## WHAT IS EXPECTED
Look through the data below for the string "docs", and copy every line where it turns up.

## INPUT DATA
────────
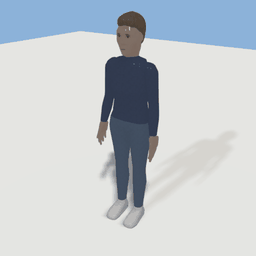
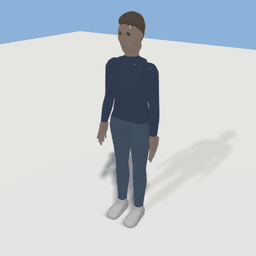
People get a neck: 7 heads tall, longer necks, a jaw with angles (geogen.11.5.38.2)
- head_units (default 7, was the skeleton's fixed 6.5) is a body param passed
  to the skeleton; the sculpt, drawn for 6.5, scales with it (hs). At 6.5 the
  head was 1/6.5 of the height and the chin sat 4 cm over the neck's base:
  in profile the jaw rested on the trunk. Every preset's neck is 2 cm longer
  (the skeleton hangs the neck from the Head joint, which rose): chin to neck
  base 6-7 cm.
- head.py: the jaw's angles below the ears, so the face comes down from the
  cheekbones and turns in to the chin instead of narrowing into the neck,
  and the neck blends into the jaw over 1.4 cm (was 3): the underside of
  the jaw reads as a plane, not a funnel.
- A skirt's start cap takes the body's weights from the few vertices right
  under it, unsmoothed (smoothed, the pelvis leaked in: curvy dress crouched
  poked 6.6 mm at the back of the waist).

Default tier passes (3212); clipping/drape/arms/humanoid --all pass;
baseline moves by at most 0.1 mm.

diff --git a/src/geogen/generators/head.py b/src/geogen/generators/head.py
@@ -89,6 +89,10 @@ class HeadShape:
         add([0, my + 0.008, 0.012], [0.07 * jaw, 0.064, 0.082], 0.045)
         add([0, my - 0.032, 0.05 + 0.006 * f["chin"]], [0.026 * (0.8 + 0.2 * jaw), 0.022, 0.03 + 0.006 * f["chin"]],
             0.025)
+        # The jaw's angles below the ears: the face comes down from the cheekbones and turns in
+        # to the chin there, rather than narrowing all the way down into the neck.
+        for side in (-1, 1):
+            add([side * 0.05 * jaw, my - 0.012, -0.012], [0.024, 0.03, 0.036], 0.03)
         # Cheekbones, brow ridge.
         for side in (-1, 1):
             add([side * 0.044, -0.026, 0.044], [0.032, 0.026, 0.034 * f["cheeks"]], 0.045)
@@ -126,8 +130,9 @@ class HeadShape:
 
             add(center, [0.015 * e, 0.034 * e, 0.034 * e], 0.008, ear)
         # The neck, blending into the underside of the jaw.
+        # (a narrow blend: the jaw's underside reads as a plane over the neck, not a funnel into it)
         d = _smin(d, _capsule(p, [0, -self.neck_drop, -0.012], [0, my - 0.01, -0.016],
-                              self.neck_radius, self.neck_radius * 1.05), 0.03)
+                              self.neck_radius, self.neck_radius * 1.05), 0.014)
         return (d * self.s).reshape(points.shape[:-1])
 
 

diff --git a/src/geogen/generators/humanoid.py b/src/geogen/generators/humanoid.py
@@ -665,7 +665,7 @@ def leg_weights(shell: Mesh, skeleton: Skeleton, body: Mesh | None = None, rise:
         # The start cap takes as much of the body's weights as is on bones other than the pelvis
         # and legs (bent forward, the spine would take the skin out through a cap on the Hips).
         under = Mesh(shell.vertices.copy(), shell.faces)
-        transfer_weights(under, body)
+        transfer_weights(under, body, neighbours=4, smooth=0)      # (the skin right under it: smoothed, the pelvis leaks in)
         body_dense = np.zeros_like(dense)
         np.put_along_axis(body_dense, under.joints, under.weights, axis=1)
         share = 1.0 - body_dense[:, [names.index(n) for n in ("Hips", "LeftUpperLeg", "RightUpperLeg")]].sum(axis=1)

diff --git a/docs/dev/characters.md b/docs/dev/characters.md
@@ -16,7 +16,7 @@ Humanoid bodies (`generators/humanoid.py`, `assets/characters/humanoid.yaml`): a
 - Transition clips (`generator: transition`, `from`/`to` poses): `sit_down`, `stand_up`, `lie_down`, `get_up`. They also move the root: `meta.root` (times, positions, rotations) is its path from the approach point to the pose's root placement, in the frame of where the character ends up (`clips.root_at`). Params: `approach`, `anchor_height`, `plant` (leg IK keeps the feet where they stand), `lean`, `via`/`via_at` (a pose to pass through), `move`/`turn` (the shares of the clip the hips travel and the body turns in). `npc.gd` plays the one matching a pose change and follows the path, blending in what differs from the actual seat (`_advance_transition`).
 - `body.clips`: procedural clips (`generators/clips.py`) over the stand pose (walk, idle, and a one-shot `wave`). Work clips (`generator: gesture`: `stir`, `chop`, `wipe`, `write`) are declared, not coded: over one of the body's IK poses (`work_counter`: standing at a worktop of `worktop_height`, 0.9 m, both hands resting on it), each moving hand's target follows `lift` plus a closed `path` of [x, y, z] m offsets gone round `cycles` times a loop plus a `drift` path gone round once, and `bones` add [x, y, z] degree paths (breathing, a nod); keys are evenly spaced and joined by periodic Catmull-Rom (`clips.loop_path`). The pose is solved once and only the moving hands per frame; hands left resting are the clip's `rests`. `Clip.samples` (build only) is how many frames `arms.clear_arms` and `drape.fit` look at: 4 for a gesture clip. `walk` (`speed`, `duty`, `knee_drop`, `bob`, `hip_sway`, `pelvis_yaw`, `chest_yaw`, `arm_swing`, `lift`, `heel_raise`) is an in-place cycle with ground-locked stance feet via two-bone IK (`core/ik.py`), the stride chosen from leg reach, and `meta.speed`/`stride` exported in extras. `idle` is breathing, weight shift and a glance. Clips key every bone plus the Hips translation. Generating a body's 11 clips takes about 0.08 s (FK and IK are array maths, `docs/dev/core.md`); a whole feminine body builds in about 0.6 s in jeans and 1.4 s in a skirt (2026-10-18, geogen.11.5.29).
 - Poses take `hips: [x, y, z]` (pelvis offset) and `ik: {LeftFoot|RightFoot|LeftHand|RightHand: {target, pole, flat}, mirror: true}`. Targets are in the body frame, solved per body by `core/ik.solve_limb`, so every preset fits. Humanoid poses: stand, sit and sit_at_table (feet planted for the `seat_height` / `table_height` params), lie, lean_on_sill (`sill_height`), reach_low, look, t_pose. The NPC actions use stand, sit and lie.
-- Head (`generators/head.py`, `body.head`): a sculpted signed-distance head (cranium, jaw, chin, cheekbones, brow ridge, eye sockets, nose, lips, ears and a neck stub, smooth-unioned in the head frame) polygonised by surface nets on a 4 mm grid (evaluated only near the surface), simplified by manifold3d to within 2 mm of the sculpt, relaxed so its triangles are round (`relax`) and shaded with the SDF's normals (`sdf_normals`): about 1.3k triangles in ~0.08 s. Shape params `nose`, `chin`, `brow`, `cheeks`, `lips`, `ears` (1 = neutral; the gender presets set them) and `jaw_width`. The torso chain ends inside it (Neck 0.7) and it is unioned on after the body's decimation (`max_triangles` is the trunk and limbs only), weighted to Head, handing over to Neck below the jaw (`head_weights`). Sockets, nose and lips are placed from the face box with the face texture's `eye_v`, `eye_spacing` and `mouth_v`, so paint and sculpt agree. The painted face: `body.face` holds a `box` plus params for `textures/character.FaceTextureGenerator` (eye_color, lashes, lip_strength, blush, freckles, brows, and `age` (smile lines, crow's feet, under-eye and forehead lines), `stubble`, `smile`); it paints on a `_Canvas` in face units (true proportions: `aspect` is the box's height over width, quantized to 0.05 so faces share textures across heights), 512 texels square (`humanoid.FACE_TEXTURE`), ~0.3 s a face: almond eyes with lid, crease, shaded sclera and an iris with a limbal ring and fibres, brows of hair strokes, lip colour over the sculpted lips. `generators/humanoid.apply_face` gives the front of the head its own material slot with planar 0-1 UVs, the one exception to metric UVs.
+- Head (`generators/head.py`, `body.head`): a sculpted signed-distance head (cranium, jaw with its angles below the ears, chin, cheekbones, brow ridge, eye sockets, nose, lips, ears and a neck stub blended in narrowly so the jaw's underside reads, smooth-unioned in the head frame) polygonised by surface nets on a 4 mm grid (evaluated only near the surface), simplified by manifold3d to within 2 mm of the sculpt, relaxed so its triangles are round (`relax`) and shaded with the SDF's normals (`sdf_normals`): about 1.3k triangles in ~0.08 s. Shape params `nose`, `chin`, `brow`, `cheeks`, `lips`, `ears` (1 = neutral; the gender presets set them) and `jaw_width`. Bodies are 7 heads tall (`head_units`, passed to the skeleton; the sculpt is drawn for 6.5 and scaled by `hs`): at 6.5 the head was big and the chin sat 4 cm over the neck's base, leaving no neck (2026-10-19, geogen.11.5.38.2). The torso chain ends inside it (Neck 0.7) and it is unioned on after the body's decimation (`max_triangles` is the trunk and limbs only), weighted to Head, handing over to Neck below the jaw (`head_weights`). Sockets, nose and lips are placed from the face box with the face texture's `eye_v`, `eye_spacing` and `mouth_v`, so paint and sculpt agree. The painted face: `body.face` holds a `box` plus params for `textures/character.FaceTextureGenerator` (eye_color, lashes, lip_strength, blush, freckles, brows, and `age` (smile lines, crow's feet, under-eye and forehead lines), `stubble`, `smile`); it paints on a `_Canvas` in face units (true proportions: `aspect` is the box's height over width, quantized to 0.05 so faces share textures across heights), 512 texels square (`humanoid.FACE_TEXTURE`), ~0.3 s a face: almond eyes with lid, crease, shaded sclera and an iris with a limbal ring and fibres, brows of hair strokes, lip colour over the sculpted lips. `generators/humanoid.apply_face` gives the front of the head its own material slot with planar 0-1 UVs, the one exception to metric UVs.
 - Tints: skin tone (`skin_tone` 0..1 over `SKIN_TONES`) and hair colour (`hair_color` choice) are vertex colours over the shared `skin`/`hair` materials. Godot's `world_loader` turns on `vertex_color_use_as_albedo` for surfaces with COLOR_0.
 - Hair (`generators/hair.py`): `body.hair_styles` (buzz, crop, pixie, bob, long, ponytail, bun, afro) are `sculpt:` blocks, signed-distance solids in the head's frame built like the head (surface nets, simplified to 3.5 mm, relaxed, SDF normals) as a separate skinned `hair` node: `cover` grows hair from the scalp above a hairline (heights at the front, temple, above the ear and the nape; `thickness` [crown, sides, back]) that thins over `taper` and dives under the skin, so the hairline is where the surfaces cross (no helmet rim, nothing coplanar); `shapes` (ellipsoids, tapered capsules) are smooth-unioned on (fringe, bob volume, long fall, ponytail, bun), `cuts` carved out (the face), `ridges` add clumps. Skinned to Head (`weights: back`: a long fall goes with UpperChest below the neck), vertex-coloured darker toward the scalp, UVs with strands running down. ~600-1.3k triangles, ~0.15 s. A style without `sculpt` is still built from `chains` + `cut` (`build_hair`, as loose garments are). Choice params are `hair_style`, `hair_color`, `eye_color`; params may declare `choices:` (strings, whole-value `"{name}"` only).
 - Clothing (`assets/clothing/*.yaml`, `kind: garment`):

diff --git a/docs/catalogue/assets/humanoid.md b/docs/catalogue/assets/humanoid.md
@@ -5,7 +5,7 @@
 <img src="../img/humanoid.png" width="256" alt="humanoid"> <img src="../img/humanoid_views.png" width="512" alt="humanoid: front and side">
 
 Parametric humanoid body: the humanoid skeleton (assets/skeletons/humanoid.yaml)
-skinned by ring-lofted chains (generators/ringloft.py). Stylized ~6.5 heads,
+skinned by ring-lofted chains (generators/ringloft.py). Stylized ~7 heads,
 low-poly, one watertight skinned mesh. Continuous shape params; `presets`
 are named bundles (params: {preset: feminine, height: 1.6}: explicit values
 win). Built in the relaxed `stand` pose over the T-pose rest.
@@ -36,6 +36,7 @@ place:
 | `limb_scale` | `1` |  | body-type multiplier on limb (presets stack without overriding it) |
 | `belly` | `0` |  | 0 .. 1: a fuller waist and stomach |
 | `head_size` | `1` |  |  |
+| `head_units` | `7` |  | height in head lengths (6.5 read big-headed and left no neck) |
 | `jaw_width` | `1` |  |  |
 | `nose` | `1` |  | head sculpt (generators/head.py): feature sizes, 1 = neutral |
 | `chin` | `1` |  |  |
@@ -43,7 +44,7 @@ place:
 | `cheeks` | `1` |  |  |
 | `lips` | `1` |  |  |
 | `ears` | `1` |  |  |
-| `neck_length` | `0.1` |  |  |
+| `neck_length` | `0.12` |  |  |
 | `hand_size` | `1` |  |  |
 | `foot_length` | `0.24` |  |  |
 | `skin_tone` | `0.25` |  | 0 very light .. 1 very dark (vertex colour over `skin`) |
@@ -70,21 +71,21 @@ place:
 
 ## Size
 
-0.533 x 1.742 x 0.39 m (x, y, z); geometry (-0.267, -0.009, -0.123) to (0.267, 1.742, 0.195) from the origin; 6924 triangles
+0.533 x 1.741 x 0.39 m (x, y, z); geometry (-0.267, -0.009, -0.114) to (0.267, 1.741, 0.195) from the origin; 7070 triangles
 
 ## Presets
 
-- feminine: height=1.66, build=0.42, shoulder_width=0.3, hip_width=0.19, hips=1.12, waist=0.8, bust=1, glutes=0.9, limb=0.88, jaw_width=0.86, nose=0.85, chin=0.85, brow=0.3, cheeks=1.1, lips=1.15, neck_length=0.1, hand_size=0.92, foot_length=0.23, hair_style=long, outfit=casual_f, top_color=coral, bottom_color=navy, shoe_color=black, lashes=1, lip_strength=0.7, blush=0.35, brow_thickness=0.8, brow_arch=1.2
-- masculine: height=1.79, build=0.55, shoulder_width=0.38, hip_width=0.17, hips=0.94, waist=0.84, bust=0, glutes=0.3, limb=1.1, jaw_width=1.12, nose=1.15, chin=1.25, brow=1.4, cheeks=0.9, lips=0.8, neck_length=0.11, hand_size=1.05, foot_length=0.26, hair_style=crop, hair_color=dark_brown, outfit=jeans_tee, top_color=grey, bottom_color=denim, shoe_color=white, lashes=0, lip_strength=0.12, blush=0, brow_thickness=1.45, brow_arch=0.4
+- feminine: height=1.66, build=0.42, shoulder_width=0.3, hip_width=0.19, hips=1.12, waist=0.8, bust=1, glutes=0.9, limb=0.88, jaw_width=0.86, nose=0.85, chin=0.85, brow=0.3, cheeks=1.1, lips=1.15, neck_length=0.12, hand_size=0.92, foot_length=0.23, hair_style=long, outfit=casual_f, top_color=coral, bottom_color=navy, shoe_color=black, lashes=1, lip_strength=0.7, blush=0.35, brow_thickness=0.8, brow_arch=1.2
+- masculine: height=1.79, build=0.55, shoulder_width=0.38, hip_width=0.17, hips=0.94, waist=0.84, bust=0, glutes=0.3, limb=1.1, jaw_width=1.12, nose=1.15, chin=1.25, brow=1.4, cheeks=0.9, lips=0.8, neck_length=0.13, hand_size=1.05, foot_length=0.26, hair_style=crop, hair_color=dark_brown, outfit=jeans_tee, top_color=grey, bottom_color=denim, shoe_color=white, lashes=0, lip_strength=0.12, blush=0, brow_thickness=1.45, brow_arch=0.4
 - slim: build=0.1, limb_scale=0.92
 - athletic: build=0.35, limb_scale=1.08, glutes=0.65
 - curvy: build=0.6, hips=1.28, waist=0.8, glutes=1
-- heavy: build=1.3, limb_scale=1.12, belly=0.85, neck_length=0.085
+- heavy: build=1.3, limb_scale=1.12, belly=0.85, neck_length=0.105
 - hourglass: build=0.5, bust=1.7, hips=1.42, waist=0.66, glutes=1.4
 - petite: height=1.53, hand_size=0.88, foot_length=0.215, head_size=1.04, leg_ratio=0.52
 - tall: height=1.9, leg_ratio=0.545, foot_length=0.28, hand_size=1.08
-- stocky: height=1.64, build=0.75, limb_scale=1.15, belly=0.3, leg_ratio=0.505, neck_length=0.08
-- lanky: height=1.86, build=0.1, limb_scale=0.9, leg_ratio=0.555, neck_length=0.12
+- stocky: height=1.64, build=0.75, limb_scale=1.15, belly=0.3, leg_ratio=0.505, neck_length=0.1
+- lanky: height=1.86, build=0.1, limb_scale=0.9, leg_ratio=0.555, neck_length=0.14
 
 ## Poses
 

diff --git a/docs/catalogue/README.md b/docs/catalogue/README.md
@@ -369,7 +369,7 @@ place:
 | Asset | What it is | Params |
 | --- | --- | --- |
 | [capsule](assets/capsule.md) | Placeholder character body: a capsule with a visor showing which way it faces (+Z). | `height`, `radius` |
-| [humanoid](assets/humanoid.md) | Parametric humanoid body: the humanoid skeleton (assets/skeletons/humanoid.yaml) skinned by ring-lofted chains (generators/ringloft.py). | `height`, `build`, `shoulder_width`, `hip_width`, `leg_ratio`, `hips`, `waist`, `bust`, `glutes`, `limb`, `limb_scale`, `belly`, `head_size`, `jaw_width`, `nose`, `chin`, `brow`, `cheeks`, `lips`, `ears`, `neck_length`, `hand_size`, `foot_length`, `skin_tone`, `hair_style`, `hair_color`, `eye_color`, `outfit`, `top_color`, `bottom_color`, `shoe_color`, `lashes`, `lip_strength`, `blush`, `freckles`, `age`, `stubble`, `smile`, `brow_thickness`, `brow_arch`, `seat_height`, `table_height`, `sill_height`, `worktop_height` |
+| [humanoid](assets/humanoid.md) | Parametric humanoid body: the humanoid skeleton (assets/skeletons/humanoid.yaml) skinned by ring-lofted chains (generators/ringloft.py). | `height`, `build`, `shoulder_width`, `hip_width`, `leg_ratio`, `hips`, `waist`, `bust`, `glutes`, `limb`, `limb_scale`, `belly`, `head_size`, `head_units`, `jaw_width`, `nose`, `chin`, `brow`, `cheeks`, `lips`, `ears`, `neck_length`, `hand_size`, `foot_length`, `skin_tone`, `hair_style`, `hair_color`, `eye_color`, `outfit`, `top_color`, `bottom_color`, `shoe_color`, `lashes`, `lip_strength`, `blush`, `freckles`, `age`, `stubble`, `smile`, `brow_thickness`, `brow_arch`, `seat_height`, `table_height`, `sill_height`, `worktop_height` |
 
 ## Other
 

diff --git a/docs/clothing.md b/docs/clothing.md
@@ -89,7 +89,8 @@ watertight.
 - `leg_weights` skins it: the waist to the Hips, handing over to the two thighs between a height
   above the hip joints and one below. See "Weights" below for why it is shaped as it is. The start
   cap above the first key ring, tucked under the top, takes the body's weights on bones other than
-  the pelvis and legs (the spine): on the Hips alone, a back bent far forward came out through it.
+  the pelvis and legs (the spine), from the few body vertices right under it, unsmoothed: on the
+  Hips, or smoothed with the pelvis below, a back bent far forward came out through it.
 - `drape.fit` works out where the cloth should really be in each pose and stores the difference
   as morph targets.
────────
## EXERCISE ANSWER
diff --git a/docs/dev/characters.md b/docs/dev/characters.md
 - `body.clips`: procedural clips (`generators/clips.py`) over the stand pose (walk, idle, and a one-shot `wave`). Work clips (`generator: gesture`: `stir`, `chop`, `wipe`, `write`) are declared, not coded: over one of the body's IK poses (`work_counter`: standing at a worktop of `worktop_height`, 0.9 m, both hands resting on it), each moving hand's target follows `lift` plus a closed `path` of [x, y, z] m offsets gone round `cycles` times a loop plus a `drift` path gone round once, and `bones` add [x, y, z] degree paths (breathing, a nod); keys are evenly spaced and joined by periodic Catmull-Rom (`clips.loop_path`). The pose is solved once and only the moving hands per frame; hands left resting are the clip's `rests`. `Clip.samples` (build only) is how many frames `arms.clear_arms` and `drape.fit` look at: 4 for a gesture clip. `walk` (`speed`, `duty`, `knee_drop`, `bob`, `hip_sway`, `pelvis_yaw`, `chest_yaw`, `arm_swing`, `lift`, `heel_raise`) is an in-place cycle with ground-locked stance feet via two-bone IK (`core/ik.py`), the stride chosen from leg reach, and `meta.speed`/`stride` exported in extras. `idle` is breathing, weight shift and a glance. Clips key every bone plus the Hips translation. Generating a body's 11 clips takes about 0.08 s (FK and IK are array maths, `docs/dev/core.md`); a whole feminine body builds in about 0.6 s in jeans and 1.4 s in a skirt (2026-10-18, geogen.11.5.29).
diff --git a/docs/catalogue/assets/humanoid.md b/docs/catalogue/assets/humanoid.md
diff --git a/docs/catalogue/README.md b/docs/catalogue/README.md
diff --git a/docs/clothing.md b/docs/clothing.md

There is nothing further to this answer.